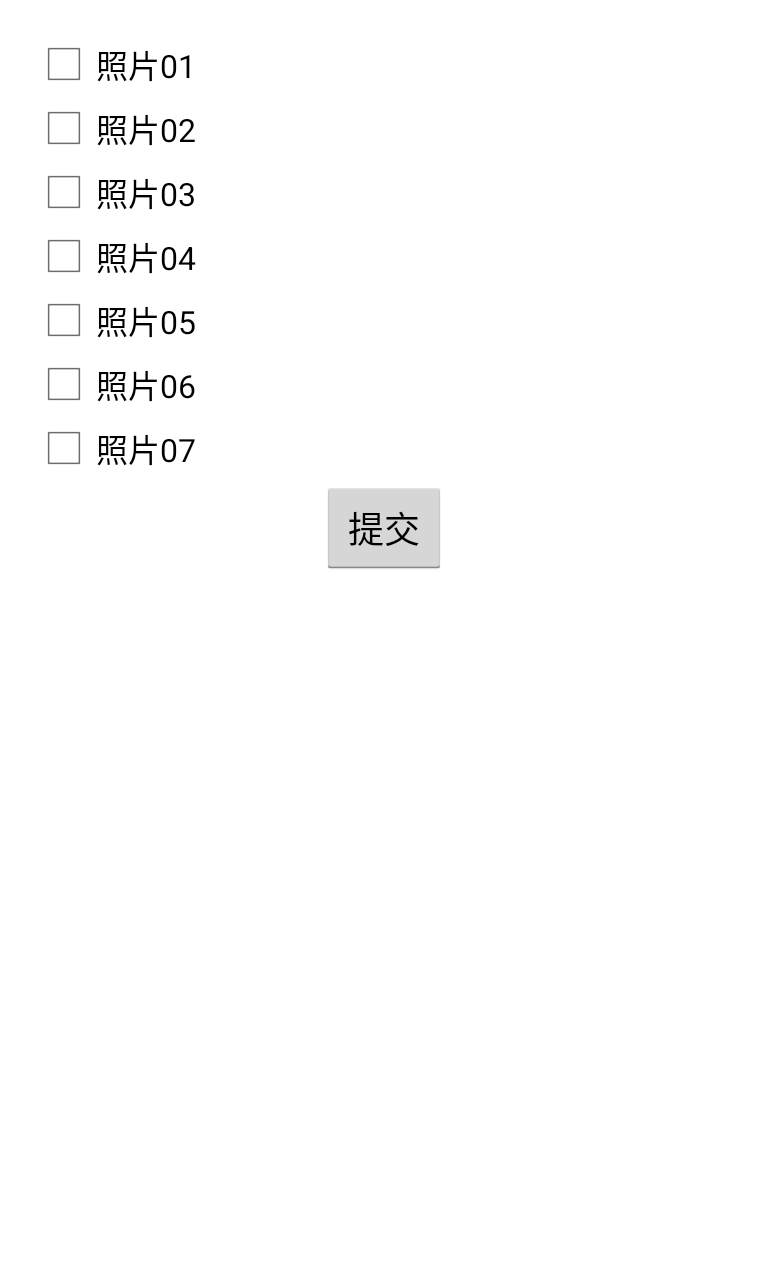
Repository: xuelang201201/Android
Layout: Android基础/CheckBox/res/layout/activity_main.xml
An editor plug-in stored every save of this project. The layout is shown before and after the next save, followed by the edit.
It is drawn on a 768 x 1280 px phone screen (xhdpi) without system bars, with theme AppTheme; the app's code is not run.

Above is the layout before, as saved 2016-01-28 05:52:53.

After the next save:
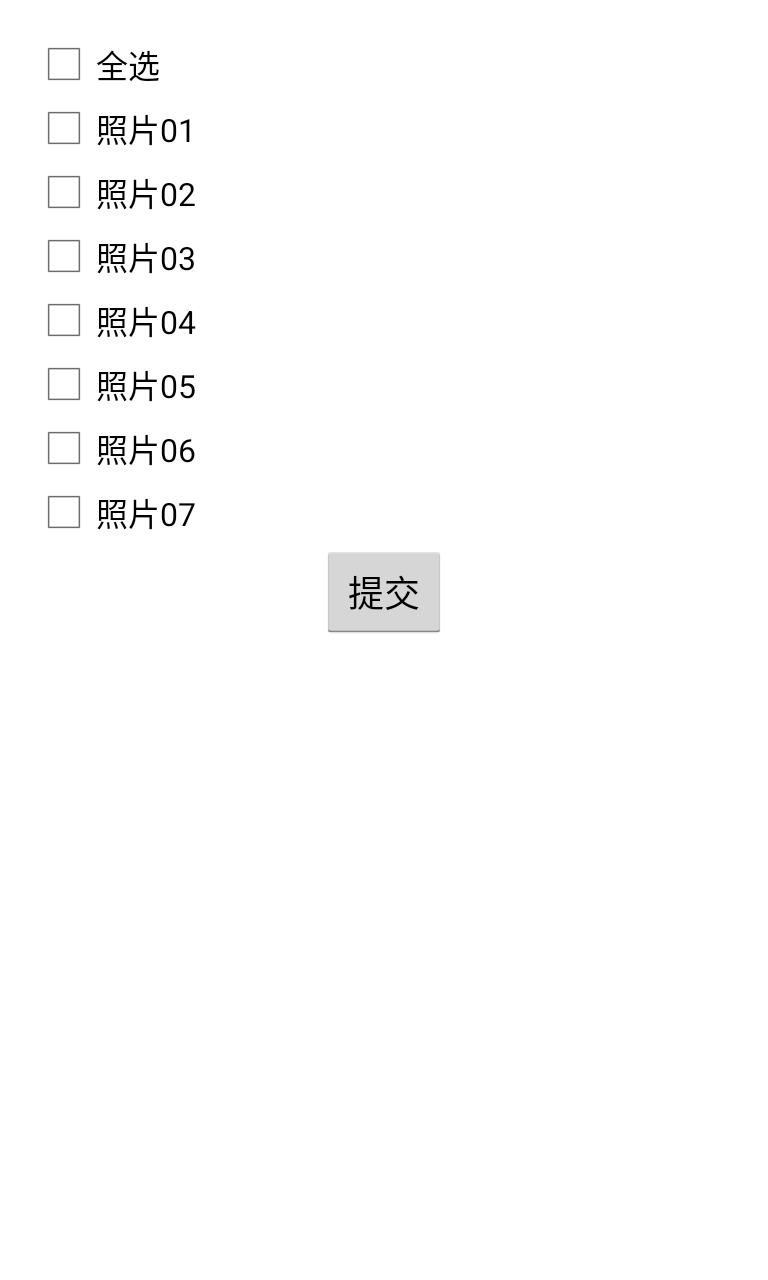
Saved 3 min 18 s later.
--- a/Android基础/CheckBox/res/layout/activity_main.xml
+++ b/Android基础/CheckBox/res/layout/activity_main.xml
@@ -9,6 +9,11 @@
     android:paddingTop="@dimen/activity_vertical_margin"
     tools:context=".MainActivity" >
 
+    <CheckBox
+        android:id="@+id/check_all"
+        android:layout_width="wrap_content"
+        android:layout_height="wrap_content"
+        android:text="全选" />
     <CheckBox
         android:id="@+id/cb_photo_1"
         android:layout_width="wrap_content"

**Problem description**
Without including any picture, set down the listing above exactly as it appears.

**Task output**
Repository: xuelang201201/Android
Layout: Android基础/CheckBox/res/layout/activity_main.xml
An editor plug-in stored every save of this project. The layout is shown before and after the next save, followed by the edit.
It is drawn on a 768 x 1280 px phone screen (xhdpi) without system bars, with theme AppTheme; the app's code is not run.

Above is the layout before, as saved 2016-01-28 05:52:53.

After the next save:
Saved 3 min 18 s later.
--- a/Android基础/CheckBox/res/layout/activity_main.xml
+++ b/Android基础/CheckBox/res/layout/activity_main.xml
@@ -9,6 +9,11 @@
     android:paddingTop="@dimen/activity_vertical_margin"
     tools:context=".MainActivity" >
 
+    <CheckBox
+        android:id="@+id/check_all"
+        android:layout_width="wrap_content"
+        android:layout_height="wrap_content"
+        android:text="全选" />
     <CheckBox
         android:id="@+id/cb_photo_1"
         android:layout_width="wrap_content"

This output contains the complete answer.